(Stored dataset items)
»»

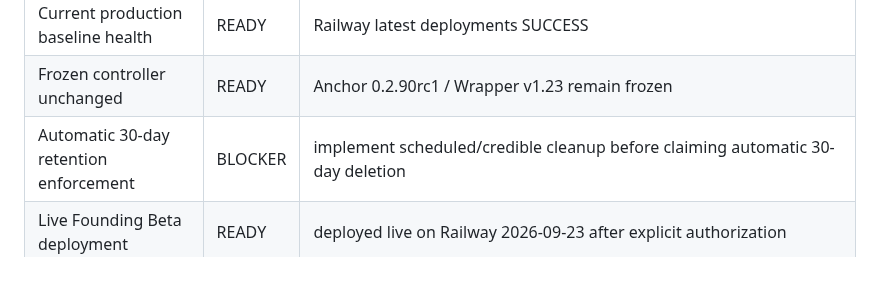
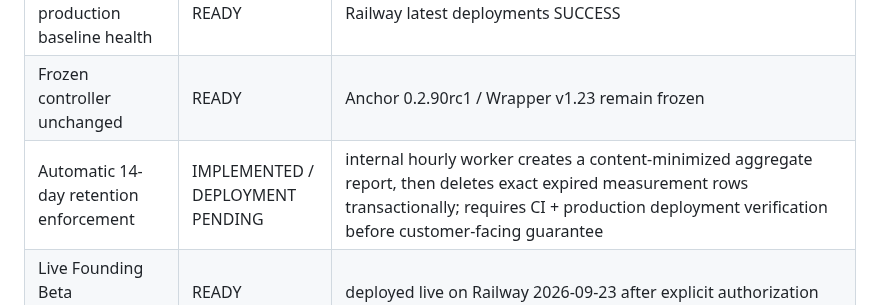
Before and after one commit to iller1/cfc-ai-evaluation, a Markdown page: docs/FOUNDING_BETA_PAID_LAUNCH_BLOCKERS.md, the part around the change. GitHub-like rendering; blank space fills up the shorter version.

Commit message:
docs: update retention blocker status

```diff
--- a/docs/FOUNDING_BETA_PAID_LAUNCH_BLOCKERS.md
+++ b/docs/FOUNDING_BETA_PAID_LAUNCH_BLOCKERS.md
@@ -20,7 +20,7 @@ The Founding Beta can continue as an experimental, controlled pre-paid/private b
 | Postgres 18 compatibility | READY | CI PASS |
 | Current production baseline health | READY | Railway latest deployments SUCCESS |
 | Frozen controller unchanged | READY | Anchor 0.2.90rc1 / Wrapper v1.23 remain frozen |
-| Automatic 30-day retention enforcement | BLOCKER | implement scheduled/credible cleanup before claiming automatic 30-day deletion |
+| Automatic 14-day retention enforcement | IMPLEMENTED / DEPLOYMENT PENDING | internal hourly worker creates a content-minimized aggregate report, then deletes exact expired measurement rows transactionally; requires CI + production deployment verification before customer-facing guarantee |
 | Live Founding Beta deployment | READY | deployed live on Railway 2026-09-23 after explicit authorization |
 | Live onboarding dry run | READY | synthetic end-to-end run completed live: STOP/SUPPORTED, ALLOW/VERIFIED, STOP/UNRESOLVED; measurements persisted without customer content |
 
```
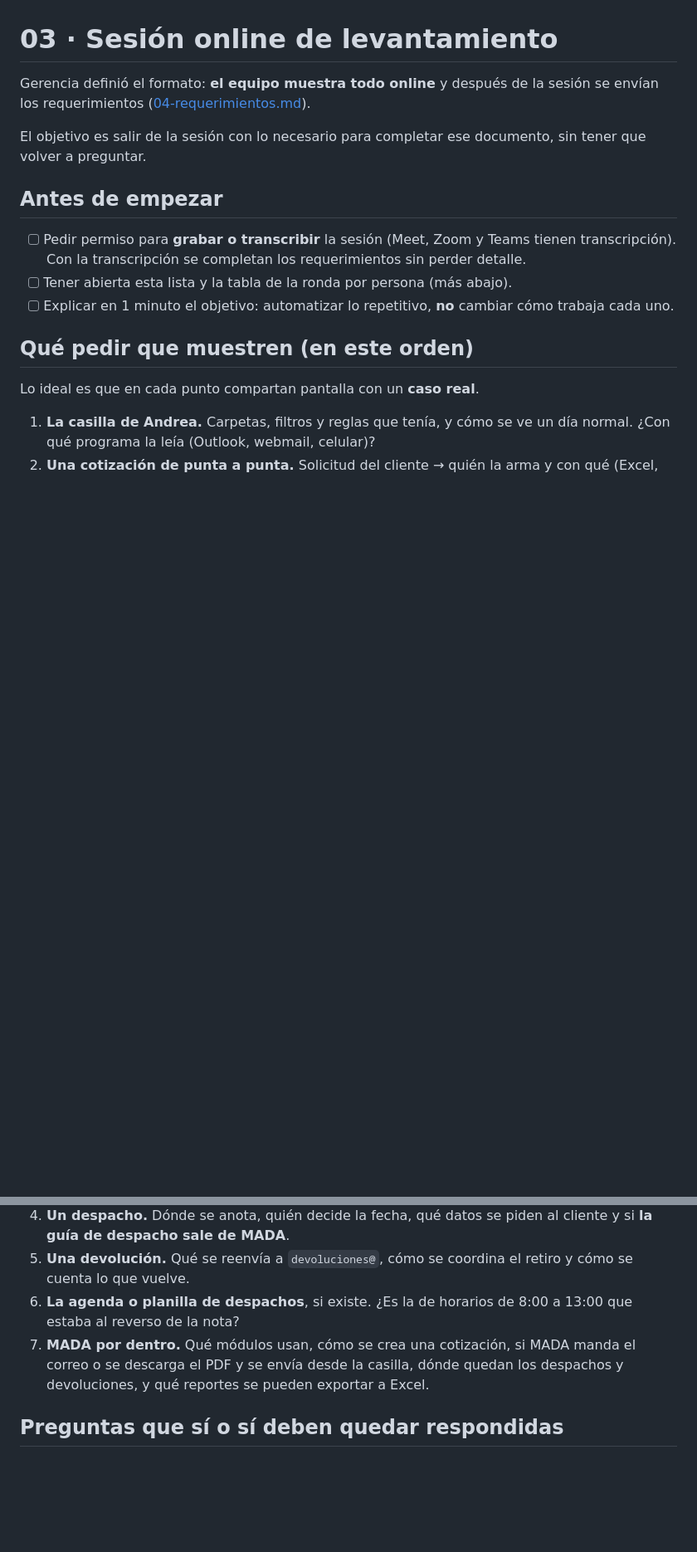
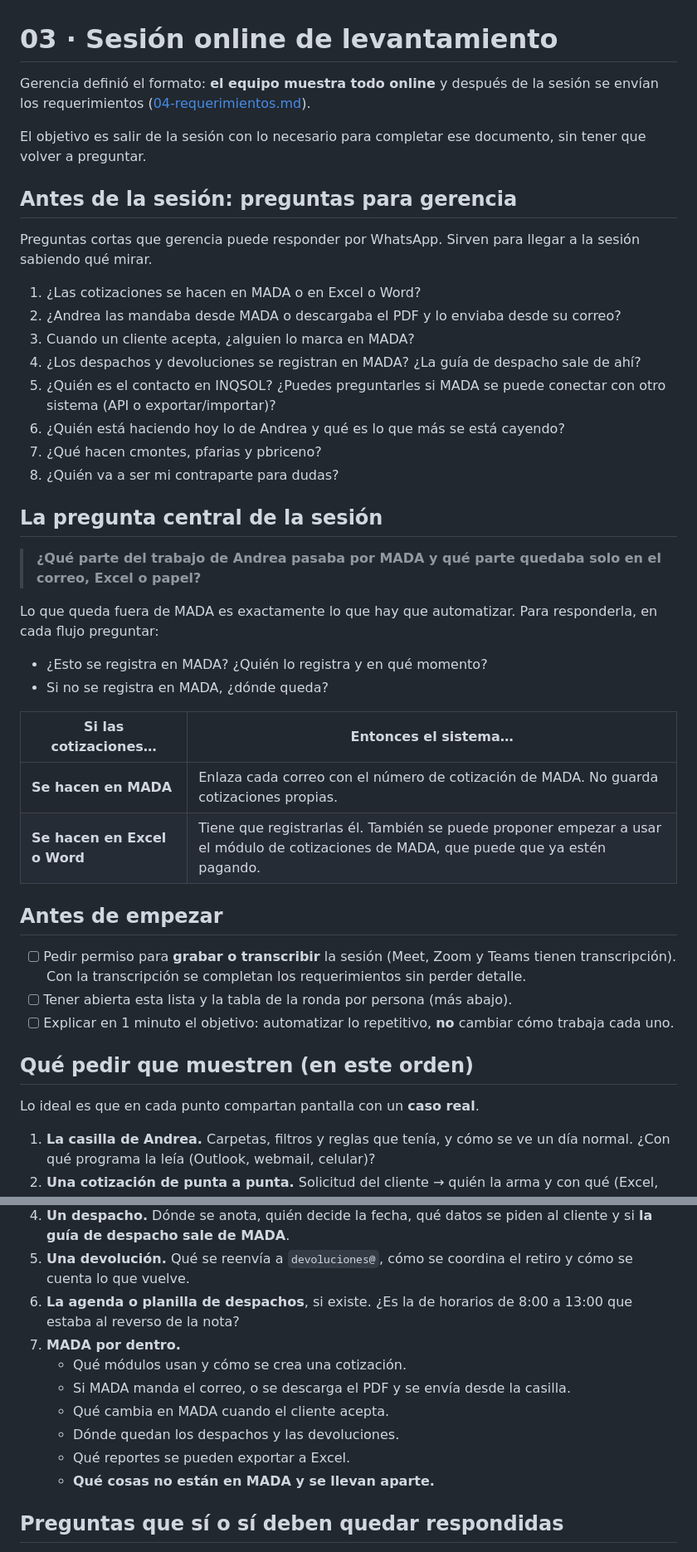
Before and after one commit to zhbozzo/alzatec, a Markdown page: docs/03-reunion.md, 2 parts joined by grey strips. Shown at 83% size. Drawn GitHub-style; blank space fills up the shorter version.

Commit message:
Agrega preguntas previas para gerencia y la pregunta central sobre MADA
Co-Authored-By: Claude Opus 5.5 <noreply@anthropic.com>
Claude-Session: https://claude.ai/code/session_015qSqXWhP7V5B2E94FEfRLp

```diff
--- a/docs/03-reunion.md
+++ b/docs/03-reunion.md
@@ -3,6 +3,33 @@
 Gerencia definió el formato: **el equipo muestra todo online** y después de la sesión se envían los requerimientos ([04-requerimientos.md](04-requerimientos.md)).
 
 El objetivo es salir de la sesión con lo necesario para completar ese documento, sin tener que volver a preguntar.
+
+## Antes de la sesión: preguntas para gerencia
+
+Preguntas cortas que gerencia puede responder por WhatsApp. Sirven para llegar a la sesión sabiendo qué mirar.
+
+1. ¿Las cotizaciones se hacen en MADA o en Excel o Word?
+2. ¿Andrea las mandaba desde MADA o descargaba el PDF y lo enviaba desde su correo?
+3. Cuando un cliente acepta, ¿alguien lo marca en MADA?
+4. ¿Los despachos y devoluciones se registran en MADA? ¿La guía de despacho sale de ahí?
+5. ¿Quién es el contacto en INQSOL? ¿Puedes preguntarles si MADA se puede conectar con otro sistema (API o exportar/importar)?
+6. ¿Quién está haciendo hoy lo de Andrea y qué es lo que más se está cayendo?
+7. ¿Qué hacen cmontes, pfarias y pbriceno?
+8. ¿Quién va a ser mi contraparte para dudas?
+
+## La pregunta central de la sesión
+
+> **¿Qué parte del trabajo de Andrea pasaba por MADA y qué parte quedaba solo en el correo, Excel o papel?**
+
+Lo que queda fuera de MADA es exactamente lo que hay que automatizar. Para responderla, en cada flujo preguntar:
+
+- ¿Esto se registra en MADA? ¿Quién lo registra y en qué momento?
+- Si no se registra en MADA, ¿dónde queda?
+
+| Si las cotizaciones… | Entonces el sistema… |
+|---|---|
+| **Se hacen en MADA** | Enlaza cada correo con el número de cotización de MADA. No guarda cotizaciones propias. |
+| **Se hacen en Excel o Word** | Tiene que registrarlas él. También se puede proponer empezar a usar el módulo de cotizaciones de MADA, que puede que ya estén pagando. |
 
 ## Antes de empezar
 
@@ -20,7 +47,13 @@ Lo ideal es que en cada punto compartan pantalla con un **caso real**.
 4. **Un despacho.** Dónde se anota, quién decide la fecha, qué datos se piden al cliente y si **la guía de despacho sale de MADA**.
 5. **Una devolución.** Qué se reenvía a `devoluciones@`, cómo se coordina el retiro y cómo se cuenta lo que vuelve.
 6. **La agenda o planilla de despachos**, si existe. ¿Es la de horarios de 8:00 a 13:00 que estaba al reverso de la nota?
-7. **MADA por dentro.** Qué módulos usan, cómo se crea una cotización, si MADA manda el correo o se descarga el PDF y se envía desde la casilla, dónde quedan los despachos y devoluciones, y qué reportes se pueden exportar a Excel.
+7. **MADA por dentro.**
+   - Qué módulos usan y cómo se crea una cotización.
+   - Si MADA manda el correo, o se descarga el PDF y se envía desde la casilla.
+   - Qué cambia en MADA cuando el cliente acepta.
+   - Dónde quedan los despachos y las devoluciones.
+   - Qué reportes se pueden exportar a Excel.
+   - **Qué cosas no están en MADA y se llevan aparte.**
 
 ## Preguntas que sí o sí deben quedar respondidas
 
```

««

Hand back the records above exactly, leaving out every picture.

Before and after one commit to iller1/cfc-ai-evaluation, a Markdown page: docs/FOUNDING_BETA_PAID_LAUNCH_BLOCKERS.md, the part around the change. GitHub-like rendering; blank space fills up the shorter version.

Commit message:
docs: update retention blocker status

```diff
--- a/docs/FOUNDING_BETA_PAID_LAUNCH_BLOCKERS.md
+++ b/docs/FOUNDING_BETA_PAID_LAUNCH_BLOCKERS.md
@@ -20,7 +20,7 @@ The Founding Beta can continue as an experimental, controlled pre-paid/private b
 | Postgres 18 compatibility | READY | CI PASS |
 | Current production baseline health | READY | Railway latest deployments SUCCESS |
 | Frozen controller unchanged | READY | Anchor 0.2.90rc1 / Wrapper v1.23 remain frozen |
-| Automatic 30-day retention enforcement | BLOCKER | implement scheduled/credible cleanup before claiming automatic 30-day deletion |
+| Automatic 14-day retention enforcement | IMPLEMENTED / DEPLOYMENT PENDING | internal hourly worker creates a content-minimized aggregate report, then deletes exact expired measurement rows transactionally; requires CI + production deployment verification before customer-facing guarantee |
 | Live Founding Beta deployment | READY | deployed live on Railway 2026-09-23 after explicit authorization |
 | Live onboarding dry run | READY | synthetic end-to-end run completed live: STOP/SUPPORTED, ALLOW/VERIFIED, STOP/UNRESOLVED; measurements persisted without customer content |
 
```
Before and after one commit to zhbozzo/alzatec, a Markdown page: docs/03-reunion.md, 2 parts joined by grey strips. Shown at 83% size. Drawn GitHub-style; blank space fills up the shorter version.

Commit message:
Agrega preguntas previas para gerencia y la pregunta central sobre MADA
Co-Authored-By: Claude Opus 5.5 <noreply@anthropic.com>
Claude-Session: https://claude.ai/code/session_015qSqXWhP7V5B2E94FEfRLp

```diff
--- a/docs/03-reunion.md
+++ b/docs/03-reunion.md
@@ -3,6 +3,33 @@
 Gerencia definió el formato: **el equipo muestra todo online** y después de la sesión se envían los requerimientos ([04-requerimientos.md](04-requerimientos.md)).
 
 El objetivo es salir de la sesión con lo necesario para completar ese documento, sin tener que volver a preguntar.
+
+## Antes de la sesión: preguntas para gerencia
+
+Preguntas cortas que gerencia puede responder por WhatsApp. Sirven para llegar a la sesión sabiendo qué mirar.
+
+1. ¿Las cotizaciones se hacen en MADA o en Excel o Word?
+2. ¿Andrea las mandaba desde MADA o descargaba el PDF y lo enviaba desde su correo?
+3. Cuando un cliente acepta, ¿alguien lo marca en MADA?
+4. ¿Los despachos y devoluciones se registran en MADA? ¿La guía de despacho sale de ahí?
+5. ¿Quién es el contacto en INQSOL? ¿Puedes preguntarles si MADA se puede conectar con otro sistema (API o exportar/importar)?
+6. ¿Quién está haciendo hoy lo de Andrea y qué es lo que más se está cayendo?
+7. ¿Qué hacen cmontes, pfarias y pbriceno?
+8. ¿Quién va a ser mi contraparte para dudas?
+
+## La pregunta central de la sesión
+
+> **¿Qué parte del trabajo de Andrea pasaba por MADA y qué parte quedaba solo en el correo, Excel o papel?**
+
+Lo que queda fuera de MADA es exactamente lo que hay que automatizar. Para responderla, en cada flujo preguntar:
+
+- ¿Esto se registra en MADA? ¿Quién lo registra y en qué momento?
+- Si no se registra en MADA, ¿dónde queda?
+
+| Si las cotizaciones… | Entonces el sistema… |
+|---|---|
+| **Se hacen en MADA** | Enlaza cada correo con el número de cotización de MADA. No guarda cotizaciones propias. |
+| **Se hacen en Excel o Word** | Tiene que registrarlas él. También se puede proponer empezar a usar el módulo de cotizaciones de MADA, que puede que ya estén pagando. |
 
 ## Antes de empezar
 
@@ -20,7 +47,13 @@ Lo ideal es que en cada punto compartan pantalla con un **caso real**.
 4. **Un despacho.** Dónde se anota, quién decide la fecha, qué datos se piden al cliente y si **la guía de despacho sale de MADA**.
 5. **Una devolución.** Qué se reenvía a `devoluciones@`, cómo se coordina el retiro y cómo se cuenta lo que vuelve.
 6. **La agenda o planilla de despachos**, si existe. ¿Es la de horarios de 8:00 a 13:00 que estaba al reverso de la nota?
-7. **MADA por dentro.** Qué módulos usan, cómo se crea una cotización, si MADA manda el correo o se descarga el PDF y se envía desde la casilla, dónde quedan los despachos y devoluciones, y qué reportes se pueden exportar a Excel.
+7. **MADA por dentro.**
+   - Qué módulos usan y cómo se crea una cotización.
+   - Si MADA manda el correo, o se descarga el PDF y se envía desde la casilla.
+   - Qué cambia en MADA cuando el cliente acepta.
+   - Dónde quedan los despachos y las devoluciones.
+   - Qué reportes se pueden exportar a Excel.
+   - **Qué cosas no están en MADA y se llevan aparte.**
 
 ## Preguntas que sí o sí deben quedar respondidas
 
```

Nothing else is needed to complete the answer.